Firstly, the influence of the morphology of different monometallic nanoparticles and their relationship with the electrocatalytic activity is investigated. A versatile double-pulse electrodeposition technique is used to obtain nanoparticles on a conductive substrate. By varying the nucleation and growth parameters it is possible to obtain tailor made nanoparticles regarding the morphology (size) and dispersion on the substrate. Electrodeposited Ag nanoparticles of ca 100 nm showed the most expressed electrocatalytic properties towards the benzyl halide reduction (benzyl bromide, benzyl chloride and benzyl iodide). All investigated nanoparticles (Ag, Au, Mn, Ni, Cu, Pb, Zn and Cd) showed an activity which almost coincides with their respective bulk material. Although a good similar activity is obtained for the nanoparticles in comparison with bulk materials no indication of an altered reaction mechanism is found.
Secondly, an enhancement strategy is examined by combining Ag, the most active electrocatalytic material with a second material. This is done by investigation of various support metals or creating an alloy structure. In the former Ag nanoparticles are electrodeposited on planar Glassy carbon, Ni, Au and Ti substrates. Results showed that the morphology and electrocatalytic properties are most expressed for Ag nanoparticles deposited on a Ni substrate. Following this finding a successful Ag/Ni electrocatalyst is synthesized with a combination of electrodeposition and galvanic replacement. The effect of the interplay between support or alloy is evaluated and the ratio primary (Ag)/secondary (Ni) metal adjusted for optimal catalyst performance.
In our search to develop performant electrocatalyst a third section of this work focusses on the stability. In this work it is shown that the predominant electrochemical degradation mechanisms of Ag nanoparticles for C-X bond reduction are agglomeration/clustering, dissolution and detachment. After identification of these degradation mechanism a successful particle confinement method with vertically oriented nanographite is proposed to increase the stability and avoid the degradation phenomena. Furthermore a regeneration approach with high cathodic polarization pulses is investigated to efficiently disperse clustered degraded nanoparticles evenly over a conductive support.

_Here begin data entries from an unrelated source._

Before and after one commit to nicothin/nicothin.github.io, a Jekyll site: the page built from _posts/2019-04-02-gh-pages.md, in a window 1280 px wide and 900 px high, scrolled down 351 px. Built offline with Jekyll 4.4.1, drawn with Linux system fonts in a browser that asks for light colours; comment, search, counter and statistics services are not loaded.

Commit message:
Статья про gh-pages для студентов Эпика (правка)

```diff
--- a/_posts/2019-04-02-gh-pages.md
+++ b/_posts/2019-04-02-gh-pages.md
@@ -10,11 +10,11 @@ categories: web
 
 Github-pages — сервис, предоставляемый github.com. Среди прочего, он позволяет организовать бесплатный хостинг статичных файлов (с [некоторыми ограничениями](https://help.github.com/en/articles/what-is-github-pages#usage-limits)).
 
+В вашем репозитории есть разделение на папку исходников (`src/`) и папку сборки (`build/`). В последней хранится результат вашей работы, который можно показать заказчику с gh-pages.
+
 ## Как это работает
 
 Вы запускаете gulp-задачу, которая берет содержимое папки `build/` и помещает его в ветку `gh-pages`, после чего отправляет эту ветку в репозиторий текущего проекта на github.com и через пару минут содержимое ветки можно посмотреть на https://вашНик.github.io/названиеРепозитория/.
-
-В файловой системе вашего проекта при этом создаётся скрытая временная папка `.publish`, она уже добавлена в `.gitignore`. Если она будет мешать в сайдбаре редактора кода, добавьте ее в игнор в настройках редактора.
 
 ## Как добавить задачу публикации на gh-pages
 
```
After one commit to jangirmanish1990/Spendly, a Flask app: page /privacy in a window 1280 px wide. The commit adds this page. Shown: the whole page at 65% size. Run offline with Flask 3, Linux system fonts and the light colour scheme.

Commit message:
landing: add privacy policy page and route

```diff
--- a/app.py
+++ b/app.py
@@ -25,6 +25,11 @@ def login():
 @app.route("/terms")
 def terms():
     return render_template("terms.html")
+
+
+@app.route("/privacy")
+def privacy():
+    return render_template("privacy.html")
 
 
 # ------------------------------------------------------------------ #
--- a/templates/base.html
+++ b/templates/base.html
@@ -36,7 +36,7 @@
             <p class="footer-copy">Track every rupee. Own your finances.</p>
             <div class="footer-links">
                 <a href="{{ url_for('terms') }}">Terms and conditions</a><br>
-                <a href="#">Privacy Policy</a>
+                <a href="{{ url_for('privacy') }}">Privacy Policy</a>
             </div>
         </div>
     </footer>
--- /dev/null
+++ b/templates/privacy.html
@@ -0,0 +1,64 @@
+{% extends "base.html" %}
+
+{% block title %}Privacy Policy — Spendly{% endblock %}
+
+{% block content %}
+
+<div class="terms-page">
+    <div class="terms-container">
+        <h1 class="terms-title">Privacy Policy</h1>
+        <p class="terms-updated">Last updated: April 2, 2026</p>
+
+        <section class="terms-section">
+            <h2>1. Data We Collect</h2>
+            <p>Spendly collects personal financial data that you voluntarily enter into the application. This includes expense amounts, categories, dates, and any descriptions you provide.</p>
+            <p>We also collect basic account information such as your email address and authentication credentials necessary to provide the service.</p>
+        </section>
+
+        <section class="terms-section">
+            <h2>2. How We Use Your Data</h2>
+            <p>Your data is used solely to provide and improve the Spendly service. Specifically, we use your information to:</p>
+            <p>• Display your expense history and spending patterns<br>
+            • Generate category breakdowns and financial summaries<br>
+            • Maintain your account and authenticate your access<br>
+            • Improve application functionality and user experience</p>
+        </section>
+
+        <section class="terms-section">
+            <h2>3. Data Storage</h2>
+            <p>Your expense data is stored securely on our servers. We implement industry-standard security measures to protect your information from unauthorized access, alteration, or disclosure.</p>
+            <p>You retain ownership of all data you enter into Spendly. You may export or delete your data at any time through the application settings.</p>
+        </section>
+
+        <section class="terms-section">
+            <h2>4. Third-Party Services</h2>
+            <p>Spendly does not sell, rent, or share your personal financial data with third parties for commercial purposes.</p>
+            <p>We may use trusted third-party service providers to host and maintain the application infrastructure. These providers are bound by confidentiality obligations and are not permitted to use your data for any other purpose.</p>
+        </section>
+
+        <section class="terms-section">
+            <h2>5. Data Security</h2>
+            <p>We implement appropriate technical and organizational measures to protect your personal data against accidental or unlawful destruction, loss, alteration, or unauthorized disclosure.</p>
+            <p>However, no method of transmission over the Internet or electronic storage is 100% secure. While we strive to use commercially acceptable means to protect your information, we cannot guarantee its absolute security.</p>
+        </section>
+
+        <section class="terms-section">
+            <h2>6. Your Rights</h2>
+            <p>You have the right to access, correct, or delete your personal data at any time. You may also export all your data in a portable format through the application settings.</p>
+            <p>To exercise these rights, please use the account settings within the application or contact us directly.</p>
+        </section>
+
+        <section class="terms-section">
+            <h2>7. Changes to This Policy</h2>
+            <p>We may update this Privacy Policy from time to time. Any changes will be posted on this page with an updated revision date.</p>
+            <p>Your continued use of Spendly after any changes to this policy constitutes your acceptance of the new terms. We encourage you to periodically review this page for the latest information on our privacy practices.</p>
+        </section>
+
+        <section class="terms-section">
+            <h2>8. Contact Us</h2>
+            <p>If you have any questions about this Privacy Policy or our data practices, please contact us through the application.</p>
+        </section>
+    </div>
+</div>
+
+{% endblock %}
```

A last section of this work, shows the versatility of C-X bond reduction by investigating a more complex organic halide: the intramolecular cyclisation reaction of allyl 2-bromobenzyl ether. With a planar Ag electrode it is possible to alter to the reaction mechanism specific to dehalogenation or cyclisation.
In general, a variety of catalyst synthesis techniques are applied with the final goal being to induce the activity enhancement and obtain a stable electrocatalyst. Applying a step-by-step methodology where morphology, enhancement and stability are independently investigated, ensures adequate information is obtained to tweak the electrocatalyst towards our objectives.